* **Work order**: In the material below, find how many lines contain the string "github". Write only that number.

BEGIN Material to process

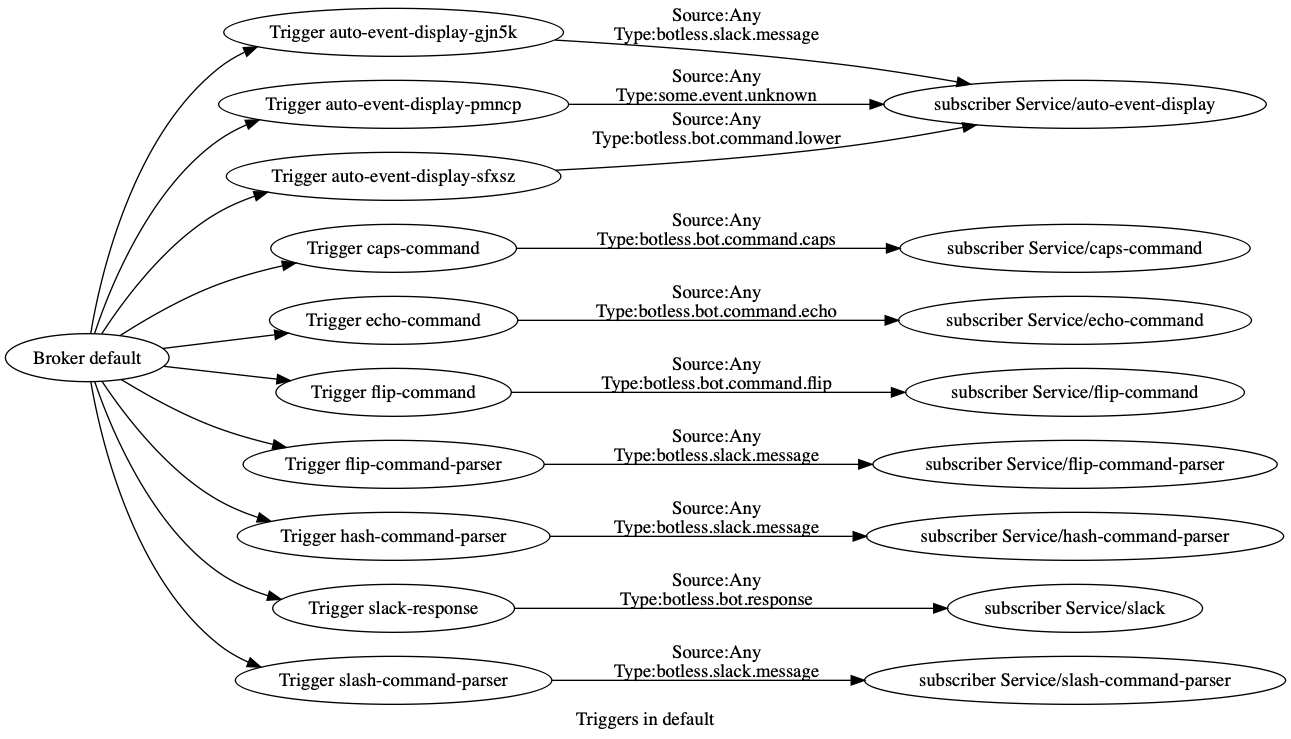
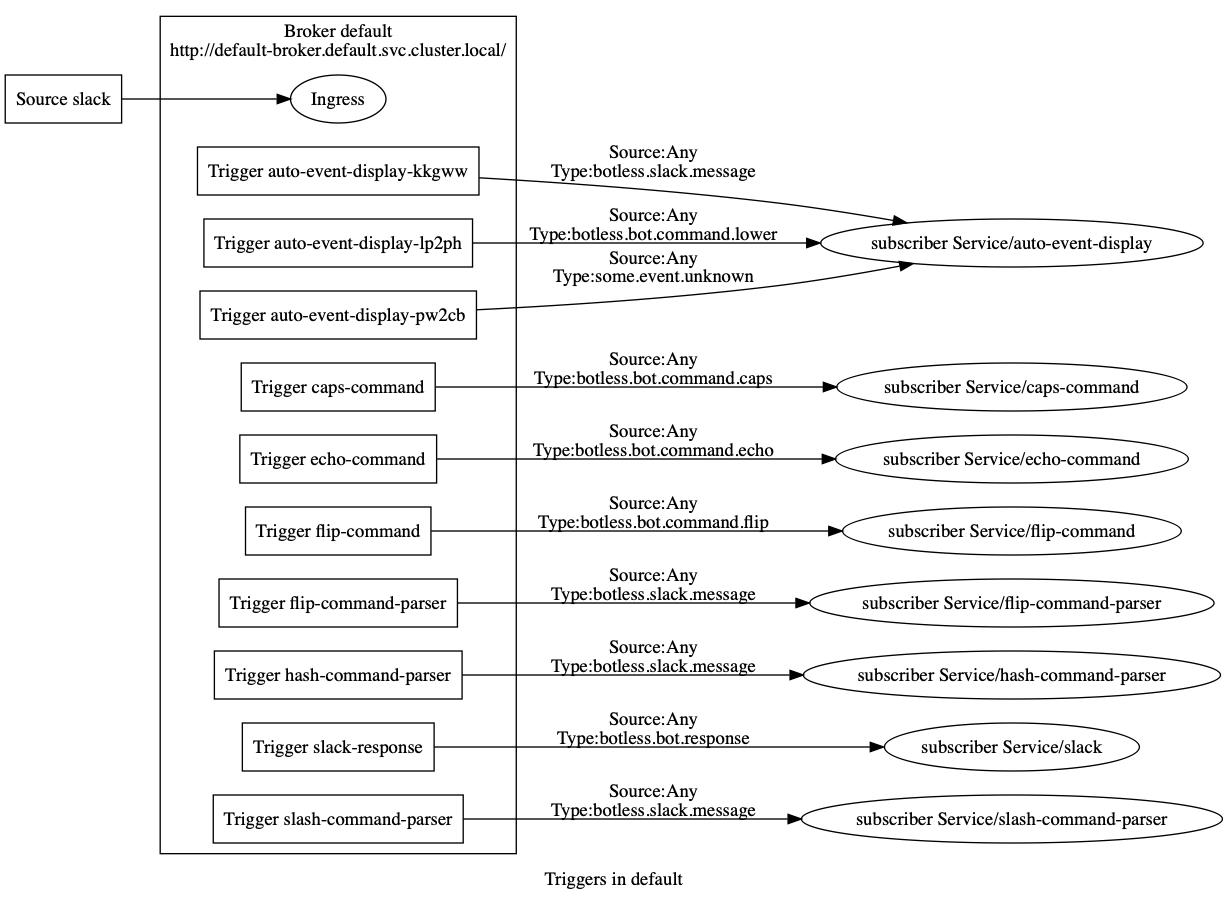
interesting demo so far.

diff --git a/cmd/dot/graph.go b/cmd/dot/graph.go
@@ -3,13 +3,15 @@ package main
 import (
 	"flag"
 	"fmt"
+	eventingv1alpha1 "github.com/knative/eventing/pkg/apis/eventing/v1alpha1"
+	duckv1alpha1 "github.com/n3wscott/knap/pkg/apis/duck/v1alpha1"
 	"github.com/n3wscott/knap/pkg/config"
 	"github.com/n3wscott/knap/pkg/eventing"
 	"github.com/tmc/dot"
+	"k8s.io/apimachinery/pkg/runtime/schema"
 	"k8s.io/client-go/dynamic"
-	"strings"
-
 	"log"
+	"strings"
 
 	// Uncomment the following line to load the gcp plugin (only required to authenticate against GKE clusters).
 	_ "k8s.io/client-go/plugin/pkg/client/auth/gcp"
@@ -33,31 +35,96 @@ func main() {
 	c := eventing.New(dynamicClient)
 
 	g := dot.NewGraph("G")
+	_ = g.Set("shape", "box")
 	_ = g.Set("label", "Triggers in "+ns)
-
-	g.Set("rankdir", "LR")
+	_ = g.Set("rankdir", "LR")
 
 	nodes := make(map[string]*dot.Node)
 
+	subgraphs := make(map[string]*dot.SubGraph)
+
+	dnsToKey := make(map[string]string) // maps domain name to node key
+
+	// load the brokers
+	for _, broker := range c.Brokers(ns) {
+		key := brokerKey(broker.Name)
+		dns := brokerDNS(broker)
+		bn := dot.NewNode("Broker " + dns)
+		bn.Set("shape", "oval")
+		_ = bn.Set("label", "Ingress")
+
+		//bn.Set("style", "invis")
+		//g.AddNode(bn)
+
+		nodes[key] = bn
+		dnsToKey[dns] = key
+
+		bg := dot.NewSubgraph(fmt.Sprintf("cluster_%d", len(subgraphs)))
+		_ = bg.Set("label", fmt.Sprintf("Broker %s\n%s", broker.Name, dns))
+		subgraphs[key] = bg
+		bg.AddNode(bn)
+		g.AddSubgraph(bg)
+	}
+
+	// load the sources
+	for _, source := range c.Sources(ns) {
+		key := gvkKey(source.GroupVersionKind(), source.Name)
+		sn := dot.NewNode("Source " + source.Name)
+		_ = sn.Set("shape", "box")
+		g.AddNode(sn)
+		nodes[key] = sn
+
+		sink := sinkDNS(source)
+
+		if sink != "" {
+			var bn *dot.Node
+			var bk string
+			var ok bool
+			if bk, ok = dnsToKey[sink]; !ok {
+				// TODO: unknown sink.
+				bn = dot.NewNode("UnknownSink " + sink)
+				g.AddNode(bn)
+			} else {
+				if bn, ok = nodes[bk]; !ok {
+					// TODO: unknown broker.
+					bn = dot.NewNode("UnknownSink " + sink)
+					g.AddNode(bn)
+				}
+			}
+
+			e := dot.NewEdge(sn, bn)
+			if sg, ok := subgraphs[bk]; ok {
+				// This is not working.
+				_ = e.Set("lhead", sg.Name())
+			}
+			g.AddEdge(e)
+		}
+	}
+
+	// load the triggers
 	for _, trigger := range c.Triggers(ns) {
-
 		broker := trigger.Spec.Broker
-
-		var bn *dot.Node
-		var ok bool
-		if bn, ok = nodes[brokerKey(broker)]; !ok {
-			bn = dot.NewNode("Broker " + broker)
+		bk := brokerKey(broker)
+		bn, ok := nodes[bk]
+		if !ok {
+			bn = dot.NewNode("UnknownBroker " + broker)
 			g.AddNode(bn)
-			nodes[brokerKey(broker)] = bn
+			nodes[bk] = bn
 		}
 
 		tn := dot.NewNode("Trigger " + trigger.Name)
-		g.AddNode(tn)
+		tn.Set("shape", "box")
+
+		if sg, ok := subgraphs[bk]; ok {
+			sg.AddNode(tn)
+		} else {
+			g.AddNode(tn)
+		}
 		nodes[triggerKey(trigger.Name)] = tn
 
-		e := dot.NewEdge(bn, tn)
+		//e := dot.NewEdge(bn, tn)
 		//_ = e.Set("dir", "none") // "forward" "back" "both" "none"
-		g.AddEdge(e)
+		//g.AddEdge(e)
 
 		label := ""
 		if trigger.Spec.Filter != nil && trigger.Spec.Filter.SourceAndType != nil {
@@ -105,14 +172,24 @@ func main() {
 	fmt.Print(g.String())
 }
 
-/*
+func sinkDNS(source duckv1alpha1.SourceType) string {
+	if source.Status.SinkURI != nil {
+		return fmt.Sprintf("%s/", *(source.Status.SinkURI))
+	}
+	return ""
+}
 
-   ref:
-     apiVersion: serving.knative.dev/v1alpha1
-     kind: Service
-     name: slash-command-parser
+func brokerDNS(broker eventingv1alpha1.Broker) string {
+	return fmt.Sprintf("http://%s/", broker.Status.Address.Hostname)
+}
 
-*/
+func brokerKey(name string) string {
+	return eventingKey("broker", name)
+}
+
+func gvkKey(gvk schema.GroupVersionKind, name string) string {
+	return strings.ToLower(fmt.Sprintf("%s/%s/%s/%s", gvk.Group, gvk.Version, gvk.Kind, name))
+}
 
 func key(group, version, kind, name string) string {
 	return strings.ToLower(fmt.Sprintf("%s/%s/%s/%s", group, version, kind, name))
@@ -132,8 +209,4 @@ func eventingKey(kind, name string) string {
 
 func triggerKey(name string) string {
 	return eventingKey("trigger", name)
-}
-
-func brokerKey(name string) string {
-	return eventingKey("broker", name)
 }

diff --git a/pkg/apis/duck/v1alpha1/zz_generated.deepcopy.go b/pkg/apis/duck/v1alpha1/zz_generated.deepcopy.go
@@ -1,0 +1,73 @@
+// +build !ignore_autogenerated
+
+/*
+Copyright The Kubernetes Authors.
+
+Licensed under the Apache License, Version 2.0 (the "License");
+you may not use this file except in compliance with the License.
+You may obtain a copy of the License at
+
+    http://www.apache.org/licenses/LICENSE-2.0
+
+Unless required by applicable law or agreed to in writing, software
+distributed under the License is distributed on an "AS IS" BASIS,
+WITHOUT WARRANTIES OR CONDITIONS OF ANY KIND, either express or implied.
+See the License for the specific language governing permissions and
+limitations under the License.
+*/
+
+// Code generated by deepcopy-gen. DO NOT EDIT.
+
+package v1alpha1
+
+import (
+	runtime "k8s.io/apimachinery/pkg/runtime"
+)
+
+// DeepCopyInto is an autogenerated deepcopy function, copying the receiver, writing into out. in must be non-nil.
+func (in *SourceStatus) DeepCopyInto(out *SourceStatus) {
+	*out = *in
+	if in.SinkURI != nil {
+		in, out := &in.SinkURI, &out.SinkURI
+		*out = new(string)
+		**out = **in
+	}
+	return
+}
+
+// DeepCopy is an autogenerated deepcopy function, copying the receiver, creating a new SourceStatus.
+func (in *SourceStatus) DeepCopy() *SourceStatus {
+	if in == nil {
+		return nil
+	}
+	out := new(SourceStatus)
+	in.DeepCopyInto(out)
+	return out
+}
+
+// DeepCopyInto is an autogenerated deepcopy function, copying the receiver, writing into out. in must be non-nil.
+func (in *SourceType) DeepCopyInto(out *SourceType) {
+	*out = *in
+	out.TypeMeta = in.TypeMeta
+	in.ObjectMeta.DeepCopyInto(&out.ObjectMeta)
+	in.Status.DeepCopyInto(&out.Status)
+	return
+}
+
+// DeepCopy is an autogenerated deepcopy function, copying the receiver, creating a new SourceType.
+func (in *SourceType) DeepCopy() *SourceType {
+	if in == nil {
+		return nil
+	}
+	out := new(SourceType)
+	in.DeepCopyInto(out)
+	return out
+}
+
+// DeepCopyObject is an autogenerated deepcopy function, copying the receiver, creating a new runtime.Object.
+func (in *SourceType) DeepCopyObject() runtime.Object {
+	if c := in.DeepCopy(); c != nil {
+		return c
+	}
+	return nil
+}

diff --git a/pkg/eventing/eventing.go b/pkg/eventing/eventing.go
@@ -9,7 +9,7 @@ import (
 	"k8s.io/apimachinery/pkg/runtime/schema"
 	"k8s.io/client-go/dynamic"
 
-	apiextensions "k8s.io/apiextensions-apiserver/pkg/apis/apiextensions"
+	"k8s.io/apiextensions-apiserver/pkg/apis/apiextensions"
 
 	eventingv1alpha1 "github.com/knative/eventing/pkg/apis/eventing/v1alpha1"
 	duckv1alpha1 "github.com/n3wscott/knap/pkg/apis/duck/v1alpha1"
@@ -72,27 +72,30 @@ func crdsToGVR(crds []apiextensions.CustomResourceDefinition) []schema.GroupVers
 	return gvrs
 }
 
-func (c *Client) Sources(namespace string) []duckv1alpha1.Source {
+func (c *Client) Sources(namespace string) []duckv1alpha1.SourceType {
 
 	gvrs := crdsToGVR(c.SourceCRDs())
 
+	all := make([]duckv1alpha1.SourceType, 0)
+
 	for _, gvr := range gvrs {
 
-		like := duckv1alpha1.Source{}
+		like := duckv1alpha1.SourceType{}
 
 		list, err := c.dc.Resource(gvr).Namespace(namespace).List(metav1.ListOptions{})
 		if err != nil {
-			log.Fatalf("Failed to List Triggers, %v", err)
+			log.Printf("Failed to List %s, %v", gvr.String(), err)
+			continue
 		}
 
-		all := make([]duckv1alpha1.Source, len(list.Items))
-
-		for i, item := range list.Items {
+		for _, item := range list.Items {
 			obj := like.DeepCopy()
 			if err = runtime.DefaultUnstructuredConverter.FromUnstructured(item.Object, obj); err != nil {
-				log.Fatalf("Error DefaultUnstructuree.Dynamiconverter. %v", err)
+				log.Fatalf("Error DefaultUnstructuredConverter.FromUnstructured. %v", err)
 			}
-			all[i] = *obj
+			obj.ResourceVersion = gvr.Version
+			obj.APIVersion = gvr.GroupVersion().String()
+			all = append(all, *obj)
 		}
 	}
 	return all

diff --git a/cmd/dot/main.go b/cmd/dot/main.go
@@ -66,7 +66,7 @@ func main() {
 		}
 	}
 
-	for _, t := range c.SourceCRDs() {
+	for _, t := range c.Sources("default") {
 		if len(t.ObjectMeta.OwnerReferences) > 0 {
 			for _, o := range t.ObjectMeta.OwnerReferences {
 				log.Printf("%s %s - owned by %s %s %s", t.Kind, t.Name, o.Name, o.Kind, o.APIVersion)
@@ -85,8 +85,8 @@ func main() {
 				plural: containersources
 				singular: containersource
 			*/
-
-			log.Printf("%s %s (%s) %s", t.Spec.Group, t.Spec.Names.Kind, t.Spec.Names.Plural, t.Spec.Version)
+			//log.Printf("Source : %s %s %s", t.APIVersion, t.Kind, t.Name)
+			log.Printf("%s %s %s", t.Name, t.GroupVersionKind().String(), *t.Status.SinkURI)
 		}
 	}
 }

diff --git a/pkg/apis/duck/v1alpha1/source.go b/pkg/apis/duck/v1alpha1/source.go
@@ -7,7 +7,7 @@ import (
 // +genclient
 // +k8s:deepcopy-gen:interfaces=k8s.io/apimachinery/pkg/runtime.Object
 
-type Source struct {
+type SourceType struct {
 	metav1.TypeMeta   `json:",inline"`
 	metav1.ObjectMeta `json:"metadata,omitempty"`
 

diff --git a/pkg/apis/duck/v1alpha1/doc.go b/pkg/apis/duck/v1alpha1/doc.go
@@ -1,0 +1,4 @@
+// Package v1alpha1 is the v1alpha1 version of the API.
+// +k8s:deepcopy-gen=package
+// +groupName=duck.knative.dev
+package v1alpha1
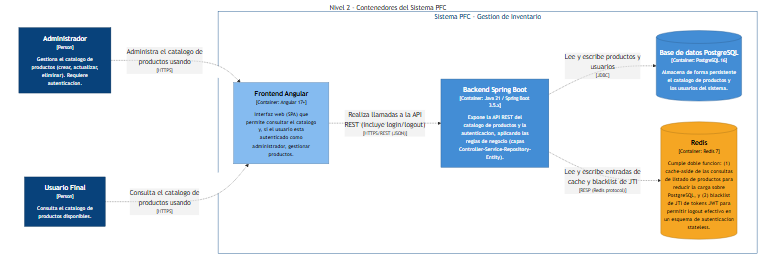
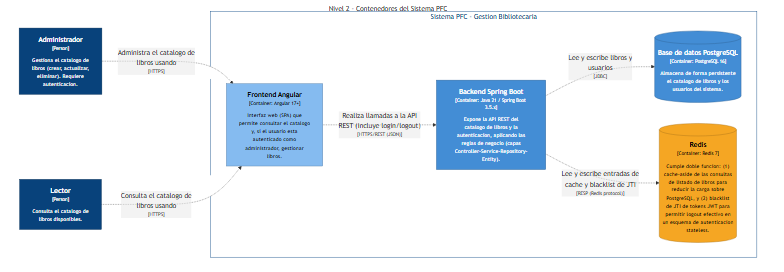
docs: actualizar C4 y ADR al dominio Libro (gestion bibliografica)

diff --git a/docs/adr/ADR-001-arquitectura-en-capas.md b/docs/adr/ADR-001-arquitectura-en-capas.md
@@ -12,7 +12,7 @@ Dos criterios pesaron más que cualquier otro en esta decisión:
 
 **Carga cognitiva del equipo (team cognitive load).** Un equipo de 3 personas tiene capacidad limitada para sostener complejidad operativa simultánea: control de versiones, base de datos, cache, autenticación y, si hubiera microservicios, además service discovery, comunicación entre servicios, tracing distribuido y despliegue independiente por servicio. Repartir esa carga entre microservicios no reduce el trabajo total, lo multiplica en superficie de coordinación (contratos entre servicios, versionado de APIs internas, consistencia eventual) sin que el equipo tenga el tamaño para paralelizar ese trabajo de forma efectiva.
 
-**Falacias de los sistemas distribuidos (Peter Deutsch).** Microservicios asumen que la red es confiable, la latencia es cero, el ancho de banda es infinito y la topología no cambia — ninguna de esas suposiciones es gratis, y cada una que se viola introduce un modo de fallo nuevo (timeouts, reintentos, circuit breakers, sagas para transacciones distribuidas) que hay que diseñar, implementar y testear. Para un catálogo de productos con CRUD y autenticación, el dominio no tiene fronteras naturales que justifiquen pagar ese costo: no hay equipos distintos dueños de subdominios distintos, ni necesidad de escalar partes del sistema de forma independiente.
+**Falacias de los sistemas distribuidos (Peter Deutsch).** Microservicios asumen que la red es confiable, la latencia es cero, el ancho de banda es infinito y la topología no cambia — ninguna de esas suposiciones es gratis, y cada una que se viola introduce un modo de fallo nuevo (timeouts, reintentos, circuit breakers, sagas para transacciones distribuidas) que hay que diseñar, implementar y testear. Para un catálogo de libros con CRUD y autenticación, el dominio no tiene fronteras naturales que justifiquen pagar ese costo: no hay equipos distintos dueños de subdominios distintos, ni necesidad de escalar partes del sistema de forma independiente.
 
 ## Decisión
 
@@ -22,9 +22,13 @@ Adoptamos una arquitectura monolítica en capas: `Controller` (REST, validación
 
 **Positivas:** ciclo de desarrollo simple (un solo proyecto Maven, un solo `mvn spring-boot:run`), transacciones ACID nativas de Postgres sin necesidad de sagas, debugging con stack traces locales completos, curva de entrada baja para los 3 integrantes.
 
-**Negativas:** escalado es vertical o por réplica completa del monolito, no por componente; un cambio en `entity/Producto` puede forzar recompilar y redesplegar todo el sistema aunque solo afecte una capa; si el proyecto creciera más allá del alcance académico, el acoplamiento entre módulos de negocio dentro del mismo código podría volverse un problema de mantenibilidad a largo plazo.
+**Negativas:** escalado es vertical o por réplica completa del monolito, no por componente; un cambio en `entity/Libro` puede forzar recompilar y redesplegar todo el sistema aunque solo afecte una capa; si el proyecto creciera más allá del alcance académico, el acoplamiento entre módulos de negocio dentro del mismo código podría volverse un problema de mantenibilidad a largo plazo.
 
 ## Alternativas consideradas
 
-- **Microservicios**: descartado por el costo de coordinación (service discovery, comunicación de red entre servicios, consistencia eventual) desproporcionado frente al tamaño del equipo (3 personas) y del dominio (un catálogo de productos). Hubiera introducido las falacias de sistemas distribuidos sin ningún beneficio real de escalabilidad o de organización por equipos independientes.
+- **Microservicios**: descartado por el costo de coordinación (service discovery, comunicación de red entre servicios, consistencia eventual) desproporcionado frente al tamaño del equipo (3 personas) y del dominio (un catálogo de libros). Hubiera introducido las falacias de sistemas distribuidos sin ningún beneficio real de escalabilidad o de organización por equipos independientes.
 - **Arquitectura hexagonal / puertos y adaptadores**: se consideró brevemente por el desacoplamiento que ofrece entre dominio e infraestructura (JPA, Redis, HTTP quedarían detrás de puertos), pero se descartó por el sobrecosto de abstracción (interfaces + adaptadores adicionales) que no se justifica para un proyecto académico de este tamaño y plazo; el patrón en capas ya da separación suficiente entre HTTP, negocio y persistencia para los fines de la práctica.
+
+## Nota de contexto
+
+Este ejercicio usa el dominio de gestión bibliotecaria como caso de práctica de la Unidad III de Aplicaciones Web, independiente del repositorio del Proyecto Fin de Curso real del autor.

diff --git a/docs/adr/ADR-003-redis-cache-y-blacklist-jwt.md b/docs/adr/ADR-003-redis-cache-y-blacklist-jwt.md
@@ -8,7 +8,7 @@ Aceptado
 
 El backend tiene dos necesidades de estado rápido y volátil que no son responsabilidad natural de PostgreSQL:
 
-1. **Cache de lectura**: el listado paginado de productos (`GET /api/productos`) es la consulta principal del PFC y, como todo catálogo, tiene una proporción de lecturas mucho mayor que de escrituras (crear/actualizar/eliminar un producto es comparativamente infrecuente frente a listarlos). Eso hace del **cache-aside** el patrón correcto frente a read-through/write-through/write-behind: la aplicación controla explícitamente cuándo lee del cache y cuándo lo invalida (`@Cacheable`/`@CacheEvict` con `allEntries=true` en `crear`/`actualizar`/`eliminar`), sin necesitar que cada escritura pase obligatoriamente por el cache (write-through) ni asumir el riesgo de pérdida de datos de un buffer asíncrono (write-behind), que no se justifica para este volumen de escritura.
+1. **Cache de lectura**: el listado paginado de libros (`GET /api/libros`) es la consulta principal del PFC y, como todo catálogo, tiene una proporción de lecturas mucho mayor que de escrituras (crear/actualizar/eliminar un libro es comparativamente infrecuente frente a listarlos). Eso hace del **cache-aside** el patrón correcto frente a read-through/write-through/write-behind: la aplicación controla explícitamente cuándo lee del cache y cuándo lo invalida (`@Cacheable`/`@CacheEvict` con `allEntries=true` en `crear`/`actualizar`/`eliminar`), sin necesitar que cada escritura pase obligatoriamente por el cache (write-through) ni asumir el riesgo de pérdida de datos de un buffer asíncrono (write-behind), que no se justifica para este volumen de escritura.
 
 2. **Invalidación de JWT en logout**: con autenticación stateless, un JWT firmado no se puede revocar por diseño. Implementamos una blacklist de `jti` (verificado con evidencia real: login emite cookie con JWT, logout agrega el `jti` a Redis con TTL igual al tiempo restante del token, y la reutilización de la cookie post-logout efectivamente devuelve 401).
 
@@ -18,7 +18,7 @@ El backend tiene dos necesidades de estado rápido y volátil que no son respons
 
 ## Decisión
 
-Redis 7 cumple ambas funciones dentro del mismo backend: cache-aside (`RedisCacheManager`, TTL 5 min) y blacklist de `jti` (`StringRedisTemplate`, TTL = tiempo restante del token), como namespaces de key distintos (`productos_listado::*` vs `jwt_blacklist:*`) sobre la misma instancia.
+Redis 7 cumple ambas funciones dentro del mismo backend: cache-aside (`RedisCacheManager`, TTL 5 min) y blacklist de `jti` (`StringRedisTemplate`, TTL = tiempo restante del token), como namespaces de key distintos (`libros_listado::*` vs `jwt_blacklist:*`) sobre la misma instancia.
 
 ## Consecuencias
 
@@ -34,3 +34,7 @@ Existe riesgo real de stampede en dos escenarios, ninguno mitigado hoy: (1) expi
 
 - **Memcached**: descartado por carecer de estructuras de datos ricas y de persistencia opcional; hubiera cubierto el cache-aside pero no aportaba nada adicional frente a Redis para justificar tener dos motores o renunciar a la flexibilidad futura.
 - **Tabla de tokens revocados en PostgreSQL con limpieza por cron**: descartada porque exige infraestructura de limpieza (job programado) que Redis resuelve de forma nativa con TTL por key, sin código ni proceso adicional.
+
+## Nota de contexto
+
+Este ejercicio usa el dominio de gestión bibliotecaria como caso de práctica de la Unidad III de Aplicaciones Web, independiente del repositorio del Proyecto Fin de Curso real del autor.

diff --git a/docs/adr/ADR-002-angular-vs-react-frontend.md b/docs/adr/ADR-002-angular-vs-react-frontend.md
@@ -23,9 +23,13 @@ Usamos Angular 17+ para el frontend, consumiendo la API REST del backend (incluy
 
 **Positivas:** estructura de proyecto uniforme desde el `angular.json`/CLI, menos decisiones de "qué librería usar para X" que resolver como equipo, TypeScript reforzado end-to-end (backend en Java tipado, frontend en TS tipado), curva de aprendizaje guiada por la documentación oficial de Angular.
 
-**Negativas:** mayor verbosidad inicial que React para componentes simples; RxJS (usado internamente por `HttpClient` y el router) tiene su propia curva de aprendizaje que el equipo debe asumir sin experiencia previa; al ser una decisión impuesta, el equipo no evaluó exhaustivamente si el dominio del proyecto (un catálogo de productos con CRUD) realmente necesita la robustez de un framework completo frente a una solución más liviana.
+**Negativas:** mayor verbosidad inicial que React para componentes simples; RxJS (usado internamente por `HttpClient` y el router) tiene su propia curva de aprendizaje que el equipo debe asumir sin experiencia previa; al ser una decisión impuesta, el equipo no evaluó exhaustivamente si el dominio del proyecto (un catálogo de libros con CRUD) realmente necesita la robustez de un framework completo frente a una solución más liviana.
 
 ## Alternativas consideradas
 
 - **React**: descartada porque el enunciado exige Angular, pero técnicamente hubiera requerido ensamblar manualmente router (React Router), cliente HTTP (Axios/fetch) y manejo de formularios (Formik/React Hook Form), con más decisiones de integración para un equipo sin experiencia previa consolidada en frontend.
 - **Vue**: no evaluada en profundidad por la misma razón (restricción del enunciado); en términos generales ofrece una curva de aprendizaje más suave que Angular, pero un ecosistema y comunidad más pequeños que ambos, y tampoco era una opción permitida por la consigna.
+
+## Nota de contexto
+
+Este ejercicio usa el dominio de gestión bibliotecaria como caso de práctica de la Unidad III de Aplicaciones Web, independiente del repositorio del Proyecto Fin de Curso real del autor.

END Material to process

* **Answer box**: 7